Additional sources for this story
Some links will take you to other sites, in a new window.

An appeal from our founder, Dr. Jeffrey Mirus:

Dear reader: If you found the information on this page helpful in your pursuit of a better Catholic life, please support our work with a donation. Your donation will help us reach seven million Truth-seeking readers worldwide this year. Thank you!

Our Fall Campaign
Progress toward our year-end goal ($27,707 to go):
$150,000.00 $122,292.96
18% 82%
Sound Off! CatholicCulture.org supporters weigh in.

All comments are moderated. To lighten our editing burden, only current donors are allowed to Sound Off. If you are a donor, log in to see the comment form; otherwise please support our work, and Sound Off!

There are no comments yet for this item.

Fall 2014 Campaign
Subscribe for free
Shop Amazon
Click here to advertise on CatholicCulture.org

Recent Catholic Commentary
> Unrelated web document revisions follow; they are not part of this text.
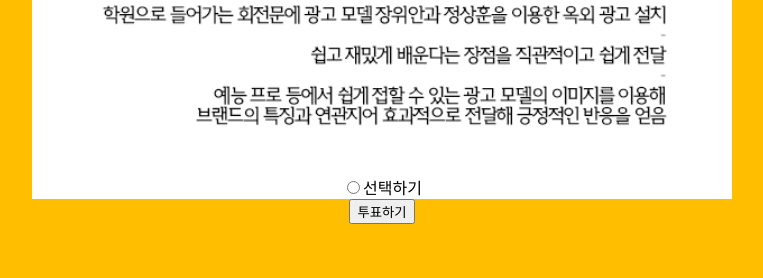
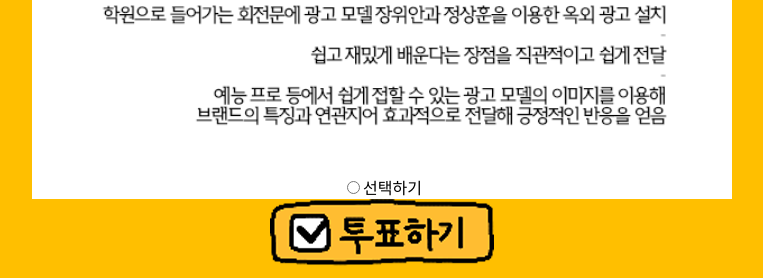
Before and after one commit to kijehyum/cauadpr, a Django app: page /outdoor/ in a window 1280 px wide. Shown: the part 4458-4736 px from the top of the page, without its empty margins (258-1021 px from the left). Before the commit the page ends 4682 px from the top, so only its background shows below. Run offline with Django 3.2, Linux system fonts and the light colour scheme.

Commit message:
Update outdoor.html

```diff
--- a/vote/templates/vote/outdoor.html
+++ b/vote/templates/vote/outdoor.html
@@ -74,7 +74,7 @@
 			</div>
 
 			<div class="button">
-				<input type="submit" value="투표하기">
+				<input type="image" src="{% static 'button.png' %}" alt="Submit" />
 			</div>
 			</form>
 		</table>
```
Another side of Francis: US-Cuba role shows Pope's diplomatic muscle 13 hours ago
Silly season: a Christmas approaches, a scholar questions whether Jesus ever existed 14 hours ago
The intrinsic immorality of torture: still not convinced? 19 hours ago
The Complexity of Reforming Religious Communities December 17
Speaking Softly to Women Religious December 16

Top Catholic News

Most Important Stories of the Last 30 Days
Pope Francis: Europe seems 'elderly and haggard' CWN - November 25
Pope Francis, Ecumenical Patriarch sign joint declaration, lament persecution of Christians CWN - December 1
Consistory for new cardinals scheduled for February CWN - December 11
Vatican report on US women religious calls for further self-assessment CWN - December 16
Pope brokered deal to open US-Cuba ties CWN - December 17